That starts with scaling up our workshops. We’re busy booking more Masterclasses and Writing Retreats, and we’ll soon introduce new formats, time-zones, and presenters. Above all, we’re thinking more strategically about how we can build the most relevant programme that speaks to people at every stage of the PhD journey.

We’ve also commissioned a brand new custom-built website, which we’re aiming to launch in October. This will have a much more logical and more intuitive functionality that better allows you to find free and paid-for resources that speak to your pain points, and which we hope will become a companion in your PhD journey. Over the years our website has become a rich resource, but it’s clunky, the architecture is poor, and much of the good stuff is buried. We’re bringing it all out into the open, and allowing you to find what you need more easily. 

But we’re also adding to what’s already there by building many more free and paid-for resources and downloads (such as new templates, writing guides, digital downloads, and so on).

And, later in the year, we’ll be launching a number of brand new online courses, all of which will speak to the core themes that underpin the PhD journey (both positive and negative), and which allow you to draw insight and inspiration from our wide network of academics and practitioners. 

All of these changes will be directed at a simple goal: to offer practical support in the most accessible way so that you can better navigate the PhD journey, and in doing so to foster the sense of community and emotional connection that we now know so many value so dearly.

Using our five years of experience, the rich data from this research, and the thousands of conversations and interactions we’ve had with students like you, we’ll continue to create the kind of digital space we ourselves would have wanted and which we know so many of you do: one that doesn’t just give you the answers you need as you navigate the PhD, but one that offers you a sense of identity and emotional connection.

Thank you to the respondents and participants who gave us the answers. We are enormously grateful. We’ll be keeping you all fully in the loop over the coming months, so you know exactly what’s going on. 

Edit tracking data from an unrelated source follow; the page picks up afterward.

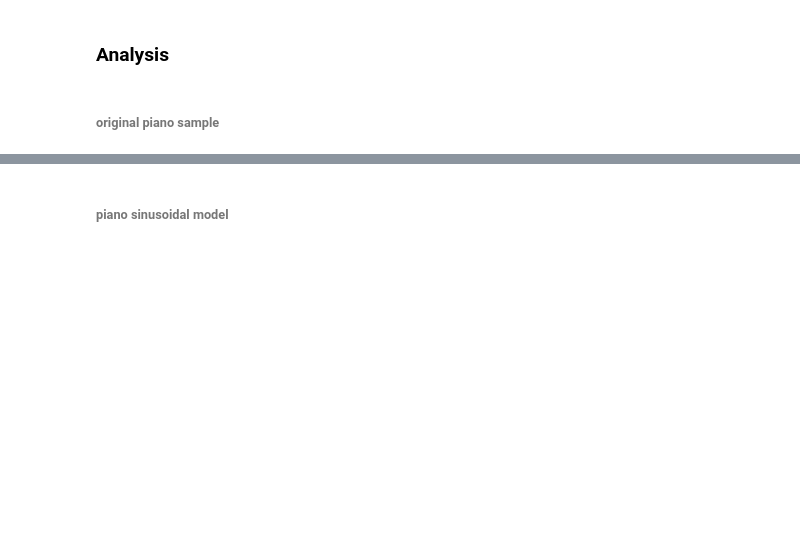
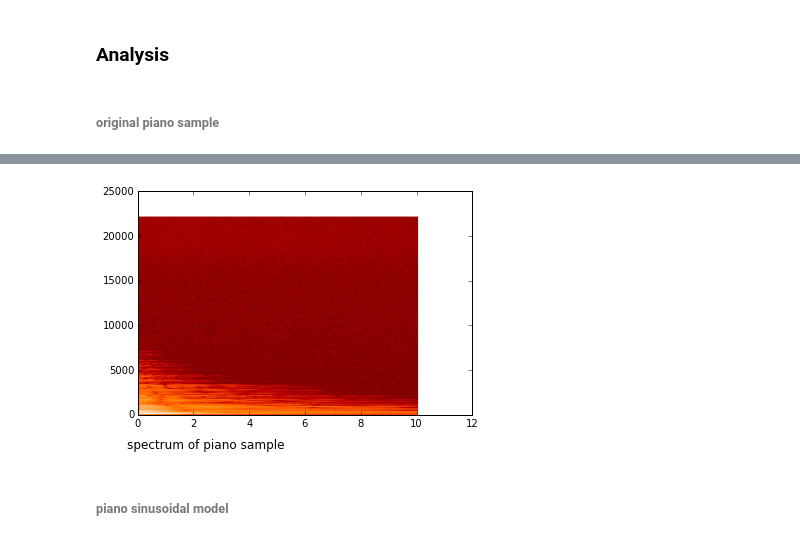
Before and after one commit to matzewagner/python, a Jupyter notebook: 201A_Final_Project.ipynb, the cells around one changed output, grey strips where cells are left out. Saved outputs shown, nothing was run; the diff lists cells and outputs as text; code cells hidden in the pictures; blank space fills up the shorter version.

```diff
--- a/201A_Final_Project.ipynb
+++ b/201A_Final_Project.ipynb
@@ -69,6 +69,13 @@ h = HTML("""<iframe width="30%" height="100" scrolling="no" frameborder="no" src
 display(h)
 # %% [output]
 [interactive output not drawn]
+# %%
+sr, sample1 = wavfile.read('piano_c2.wav')
+Pxx, freqs, bins, im = specgram(sample1, 1024, Fs=sr, noverlap=1, cmap=cm.gist_heat)
+figtext(0.1, 0.01, 'spectrum of piano sample', fontsize=12)
+show()
+# %% [output]
+[figure, added]
 # %% [markdown]
 ###### piano sinusoidal model
 # %%
```
Also changed, not shown: parts of 26 cells of this notebook.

p.s. You can read the full research report by clicking here, or if you want to satisfy the inner-geek you can click here to read the (anonymised) survey data in its raw form. 

About the author: 

Alan Taman has a background in publishing, journalism and communications, specialising in health and the NHS. He lives in Birmingham, UK. His PhD looks at perceptions to solutions for health inequalities in the UK, in the light of the Covid-19 pandemic.